Show every line in the records below that contains the word "main".
== Information provided
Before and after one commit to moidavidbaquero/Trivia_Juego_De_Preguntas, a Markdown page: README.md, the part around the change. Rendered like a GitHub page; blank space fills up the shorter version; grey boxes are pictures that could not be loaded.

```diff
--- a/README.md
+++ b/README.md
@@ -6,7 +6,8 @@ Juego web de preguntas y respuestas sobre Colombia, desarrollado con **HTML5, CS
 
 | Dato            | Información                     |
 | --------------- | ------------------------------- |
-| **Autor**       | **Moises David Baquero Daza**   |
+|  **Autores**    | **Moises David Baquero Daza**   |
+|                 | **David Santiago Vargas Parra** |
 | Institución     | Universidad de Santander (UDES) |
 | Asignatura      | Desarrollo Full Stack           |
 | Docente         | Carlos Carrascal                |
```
====
== Information provided
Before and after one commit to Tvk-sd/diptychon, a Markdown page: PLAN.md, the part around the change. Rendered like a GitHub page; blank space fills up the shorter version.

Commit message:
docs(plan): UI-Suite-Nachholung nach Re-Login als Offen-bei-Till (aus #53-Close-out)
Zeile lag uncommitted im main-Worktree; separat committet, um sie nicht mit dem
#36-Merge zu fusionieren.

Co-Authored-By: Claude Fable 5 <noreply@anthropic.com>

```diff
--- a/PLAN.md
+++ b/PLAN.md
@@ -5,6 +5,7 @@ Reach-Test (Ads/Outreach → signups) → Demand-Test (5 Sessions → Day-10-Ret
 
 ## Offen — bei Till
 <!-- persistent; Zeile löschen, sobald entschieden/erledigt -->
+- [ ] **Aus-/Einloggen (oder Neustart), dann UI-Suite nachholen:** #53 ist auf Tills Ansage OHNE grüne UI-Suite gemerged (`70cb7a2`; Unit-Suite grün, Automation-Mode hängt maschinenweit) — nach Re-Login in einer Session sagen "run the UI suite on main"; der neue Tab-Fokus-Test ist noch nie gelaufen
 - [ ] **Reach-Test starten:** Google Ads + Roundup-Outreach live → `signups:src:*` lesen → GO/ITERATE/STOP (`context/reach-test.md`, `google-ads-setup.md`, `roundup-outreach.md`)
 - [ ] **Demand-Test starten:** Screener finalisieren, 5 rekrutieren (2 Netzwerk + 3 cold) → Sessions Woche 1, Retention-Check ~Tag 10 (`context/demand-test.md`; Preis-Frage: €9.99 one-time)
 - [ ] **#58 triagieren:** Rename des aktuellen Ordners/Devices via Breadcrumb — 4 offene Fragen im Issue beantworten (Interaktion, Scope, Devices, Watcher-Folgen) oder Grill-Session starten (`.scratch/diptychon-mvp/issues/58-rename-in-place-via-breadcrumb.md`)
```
====
== Information provided
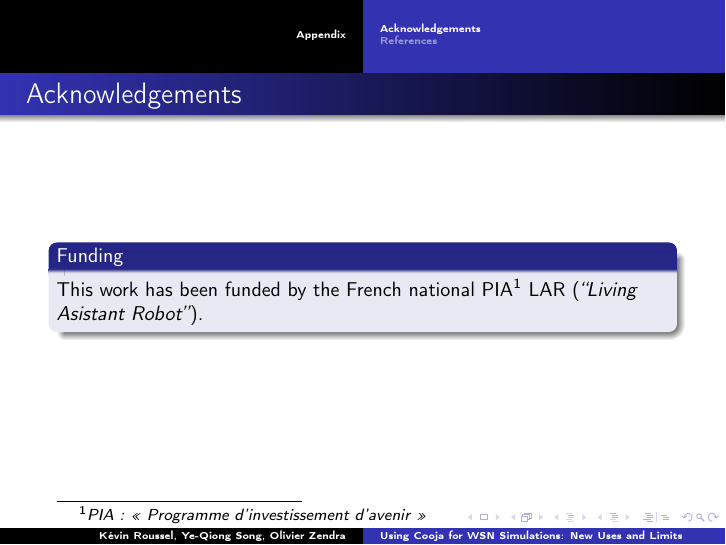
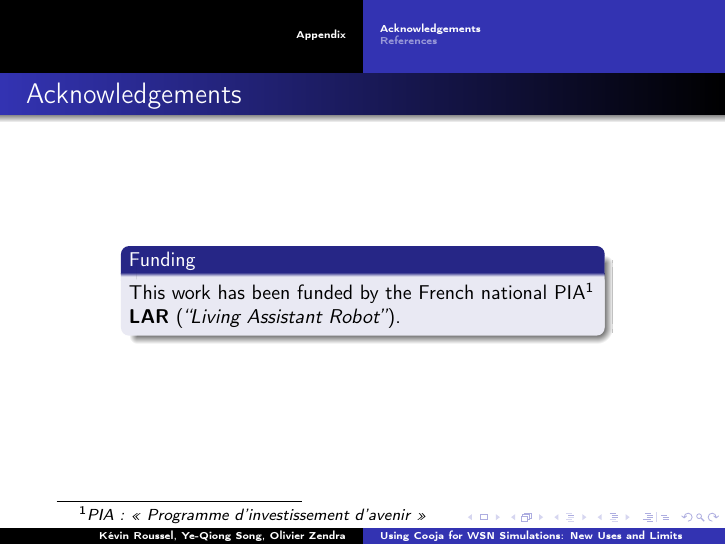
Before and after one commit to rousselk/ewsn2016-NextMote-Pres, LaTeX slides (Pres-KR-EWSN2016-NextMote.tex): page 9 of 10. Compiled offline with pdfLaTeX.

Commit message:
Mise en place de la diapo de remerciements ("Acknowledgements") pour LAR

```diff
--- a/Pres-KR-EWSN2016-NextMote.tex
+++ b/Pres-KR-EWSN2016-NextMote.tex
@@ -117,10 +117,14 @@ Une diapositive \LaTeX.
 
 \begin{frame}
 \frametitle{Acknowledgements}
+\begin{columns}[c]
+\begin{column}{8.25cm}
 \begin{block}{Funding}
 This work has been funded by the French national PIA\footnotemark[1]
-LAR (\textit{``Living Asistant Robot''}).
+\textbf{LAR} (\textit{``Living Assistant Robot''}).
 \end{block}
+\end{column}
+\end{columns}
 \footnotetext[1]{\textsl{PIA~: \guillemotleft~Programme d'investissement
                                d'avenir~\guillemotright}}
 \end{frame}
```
====
▸ Completed exercise
Zeile lag uncommitted im main-Worktree; separat committet, um sie nicht mit dem
+- [ ] **Aus-/Einloggen (oder Neustart), dann UI-Suite nachholen:** #53 ist auf Tills Ansage OHNE grüne UI-Suite gemerged (`70cb7a2`; Unit-Suite grün, Automation-Mode hängt maschinenweit) — nach Re-Login in einer Session sagen "run the UI suite on main"; der neue Tab-Fokus-Test ist noch nie gelaufen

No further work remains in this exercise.